I was raped, brutalised. The creature had worked its full will upon my body and yet, yet. It was story to my friend, a journalist and polymath, to identify the problem. In Brazil, the Boto is a dolphin in the form of a beautiful man who, real dragging his women to the river, considerately wears a hat to disguise his blowhole. Germanic incubus tells of a winged goblin that rides on the chest of humans while they sleep.
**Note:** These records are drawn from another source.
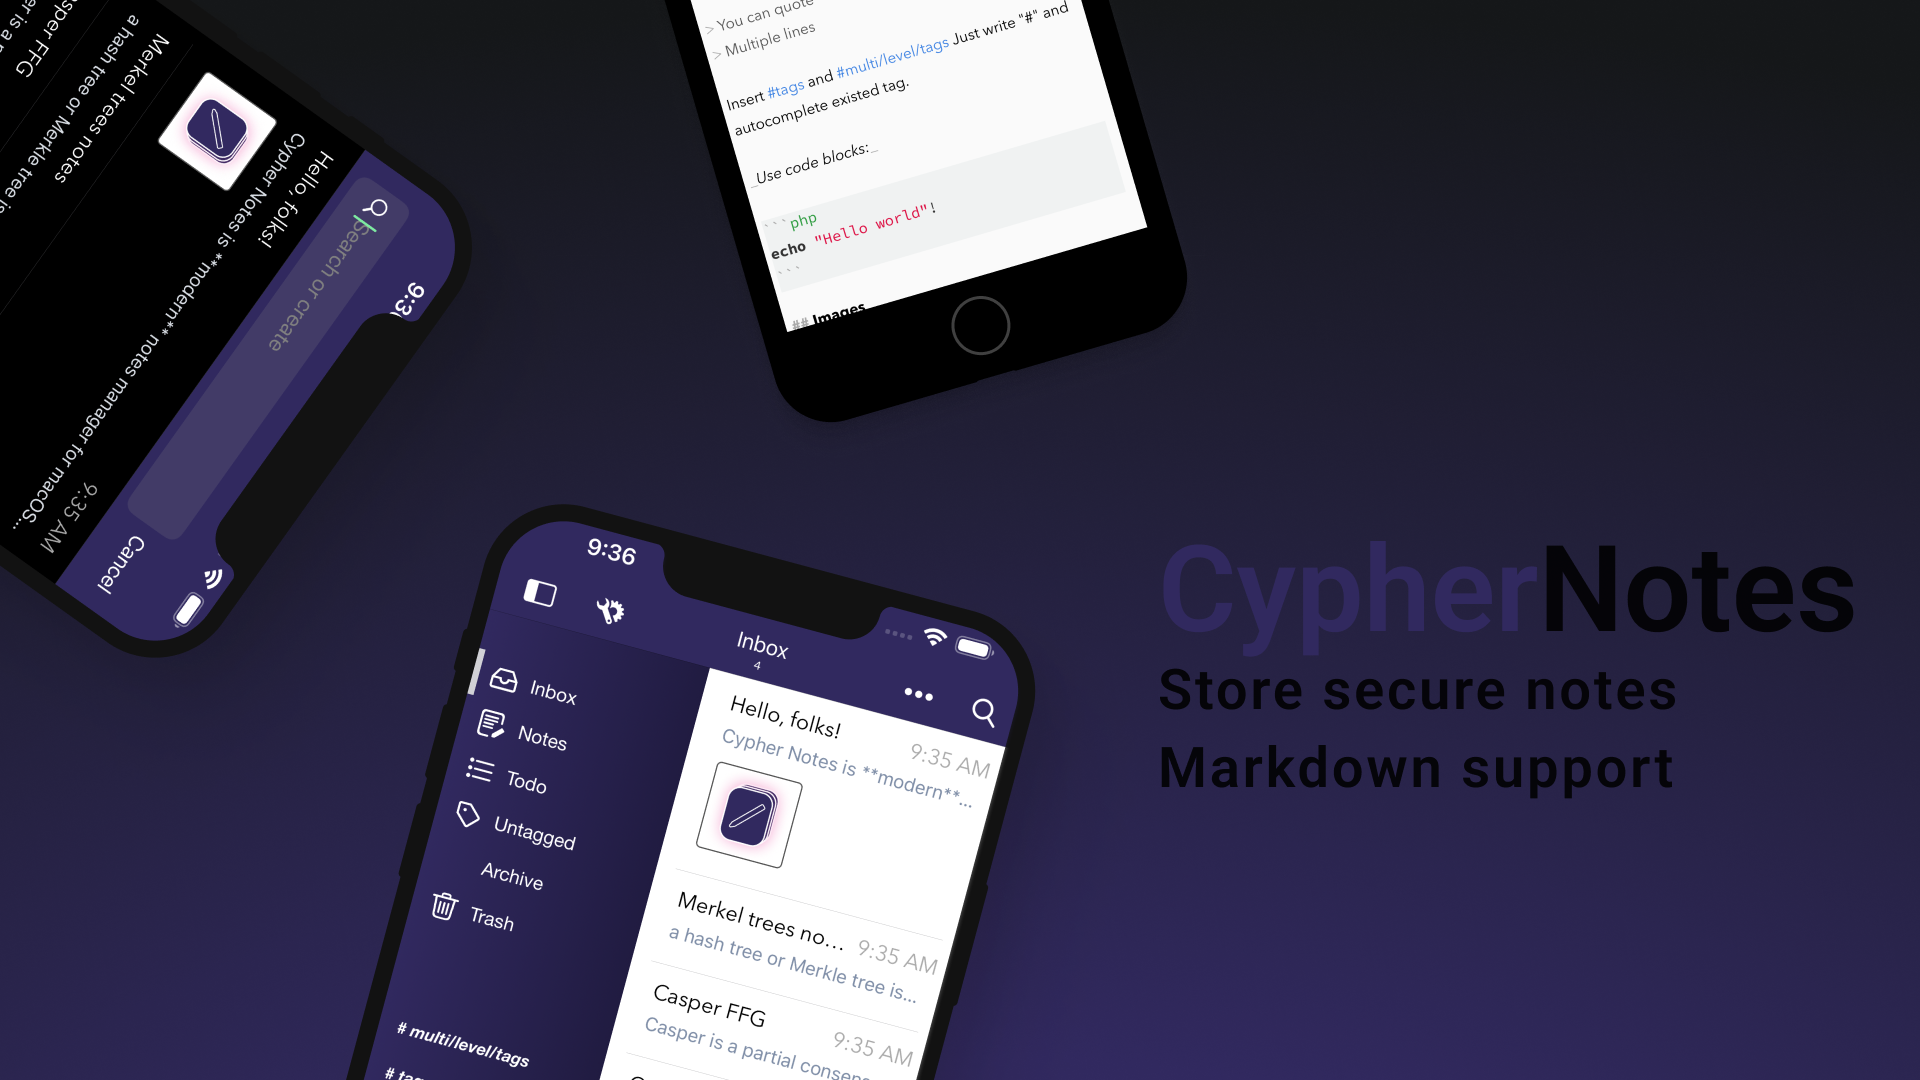
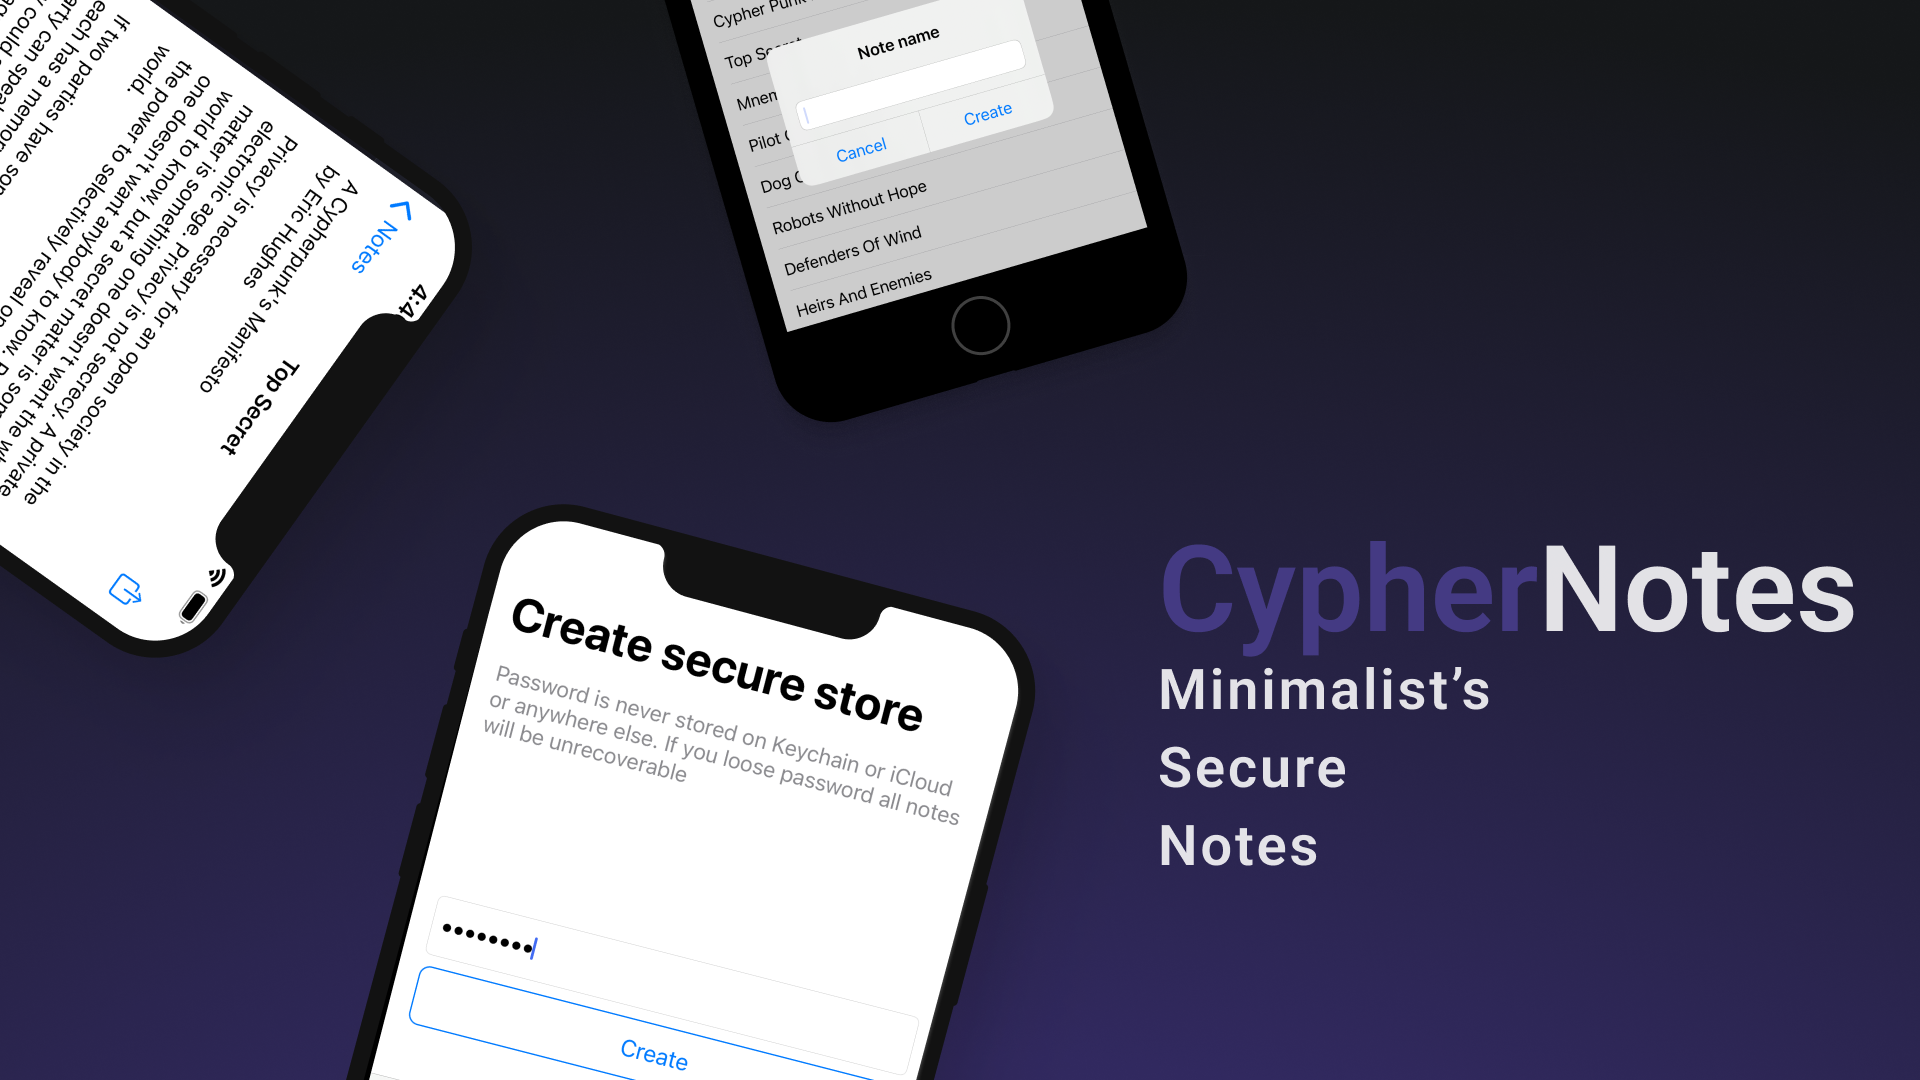
Updating site

diff --git a/app/(apps)/cyphernotes/page.tsx b/app/(apps)/cyphernotes/page.tsx
@@ -18,11 +18,14 @@ const featureDetails = [
         title: "Store images & plain text",
         subtitle: "Seamless exchange of plain text files, like Markdown or Fountain, between sandboxed applications."
     },
-    {title: "Store notes secure with", subtitle: "Encrypted Text Bundle is Text Pack, but encrypted with RNCryptor."},
-    {title: "Markdown-first", subtitle: " Additionally supports plaintext and RTF files."},
-    {title: "Fast and lightweight", subtitle: "Handles 10k+ files without breaking sweat"},
-    {title: "Access anywhere", subtitle: "Sync with iCloud Drive or Dropbox or even with Github repository."},
-    {title: "Syntax highlighting", subtitle: " within code blocks. Supports over 170 programming languages"},
+    {
+        title: "Store notes secure with",
+        subtitle: "Encrypted Text Bundle is Text Pack, but encrypted with RNCryptor."
+    },
+    {
+        title: "Markdown-first",
+        subtitle: " Additionally supports plaintext and RTF files."
+    },
 ]
 
 const zigzagItems = [
@@ -56,9 +59,11 @@ export default function CypherNotes() {
         <>
             <Hero
                 title={"Cypher Notes"}
-                subtitle={"Cypher notes is modern notes manager for iOS. App respects open formats like GitHub Flavored Markdown, so you can easily write documents on iPhone. It's simple and blazing fast!"}
-                downloadURL={"https://testflight.apple.com/join/MSYsRXau"}
-                supportURL={"https://github.com/libresoftwaredistribution/cyphersnotes/issues"}
+                subtitle={"Minimalist, Secure, Powerful, Notes"}
+                primaryTitle={"Download"}
+                primaryURL={"https://apps.apple.com/us/app/cypher-notes-by-lsd/id6461458801"}
+                secondaryTitle={"Support"}
+                secondaryURL={"https://github.com/libresoftwaredistribution/libresoftwaredistribution.github.io/issues"}
                 heroImage={heroImage}
             />
             <Features

diff --git a/components/hero.tsx b/components/hero.tsx
@@ -5,8 +5,10 @@ import Image from "next/image";
 interface HeroProps {
     title: string
     subtitle: string
-    downloadURL: string
-    supportURL: string
+    primaryTitle: string
+    primaryURL: string
+    secondaryTitle: string
+    secondaryURL: string
     heroImage: any
 }
 
@@ -14,8 +16,10 @@ interface HeroProps {
 export default function Hero({
     title,
     subtitle,
-    downloadURL,
-    supportURL,
+    primaryTitle,
+    primaryURL,
+    secondaryTitle,
+    secondaryURL,
     heroImage,
 }: HeroProps) {
     return (
@@ -50,17 +54,14 @@ export default function Hero({
                             <p className="text-xl text-gray-400 mb-8" data-aos="fade-up" data-aos-delay="200">
                                 {subtitle}
                             </p>
-                            <p className="text-xl text-gray-400 mb-8" data-aos="fade-up" data-aos-delay="200">
-                                © Libre Software Distribution S.R.L. 48394643 Romania
-                            </p>
                             <div className="max-w-xs mx-auto sm:max-w-none sm:flex sm:justify-center">
                                 <div data-aos="fade-up" data-aos-delay="400">
                                     <a className="btn text-white bg-purple-600 hover:bg-purple-700 w-full mb-4 sm:w-auto sm:mb-0"
-                                       href={downloadURL}>Book free consultation</a>
+                                       href={primaryURL}>{primaryTitle}</a>
                                 </div>
                                 <div data-aos="fade-up" data-aos-delay="600">
                                     <a className="btn text-white bg-gray-700 hover:bg-gray-800 w-full sm:w-auto sm:ml-4"
-                                       href={supportURL}>Support</a>
+                                       href={secondaryURL}>{secondaryTitle}</a>
                                 </div>
                             </div>
 

diff --git a/app/(apps)/timidbrowser/page.tsx b/app/(apps)/timidbrowser/page.tsx
@@ -50,8 +50,8 @@ export default function TimidBrowser() {
             <Hero
                 title={"Timid Browser"}
                 subtitle={"When is comes to privacy, compartmentalization is important tool in the tool box. Separate browser for your work stuff, personal & anon stuff is wise way to go. If you love Brave browser and you wish you could have another instance of it on your phone, that's where Timid comes in."}
-                downloadURL={"https://testflight.apple.com/join/mZbcqiQ0"}
-                supportURL={"https://github.com/libresoftwaredistribution/timid-browser-ios/issues"}
+                primaryURL={"https://testflight.apple.com/join/mZbcqiQ0"}
+                secondaryURL={"https://github.com/libresoftwaredistribution/timid-browser-ios/issues"}
                 heroImage={heroImage}
             />
             <Features

diff --git a/app/(default)/page.tsx b/app/(default)/page.tsx
@@ -50,8 +50,10 @@ export default function TimidBrowser() {
         <Hero
             title={"libreSoftDistro"}
             subtitle={"Lovingly, expertly crafted software is the epitome of technological excellence infused with a heartfelt passion for the craft. The attention to detail is unparalleled, with each feature carefully designed and meticulously implemented to ensure a seamless user experience."}
-            downloadURL={"mailto:libresoftdistrolab@protonmail.com"}
-            supportURL={"mailto:libresoftdistrolab@protonmail.com"}
+            primaryTitle={"Book free consultation"}
+            primaryURL={"mailto:libresoftdistrolab@protonmail.com"}
+            secondaryTitle={"Support"}
+            secondaryURL={"mailto:libresoftdistrolab@protonmail.com"}
             heroImage={heroImage}
         />
         <Features

diff --git a/next.config.js b/next.config.js
@@ -1,6 +1,6 @@
 /** @type {import('next').NextConfig} */
 
-const isProd = true
+const isProd = false
 const pathPrefix = isProd ? 'https://libresoftdistro.com' : undefined
 
 const nextConfig = {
And so it goes on, round the world — imps, jinns and spirits from South Africa to Russia. Thoroughly spooked, I moved the bed into a different room and refused to sleep alone in the house. After the building project was completed, I went to Australia to finish my book. A new country, new people, new sounds and smells — Australia was escape and escape is my oxygen. I reached down in protest and the unmistakable iron fingers closed over my hand and pushed me away.
Wherever I went, however far I travelled, there it was, next to me on the aeroplane, unfolding its iron-filing legs, reading the in-flight magazine and ordering the chicken or fish. There was no demon living in the spare room of a Cotswold house back in England. The demon lived inside me. I thought about my other phobias and the stories that I had collected around them.
Incubus syndrome: a case series and review of literature
Suddenly it all felt very close to home. Paranoia is not good for insomnia. I shut windows, slept with the lights on, tuned the audio of my hearing to its most sensitive frequency to listen for s of unlawful entry.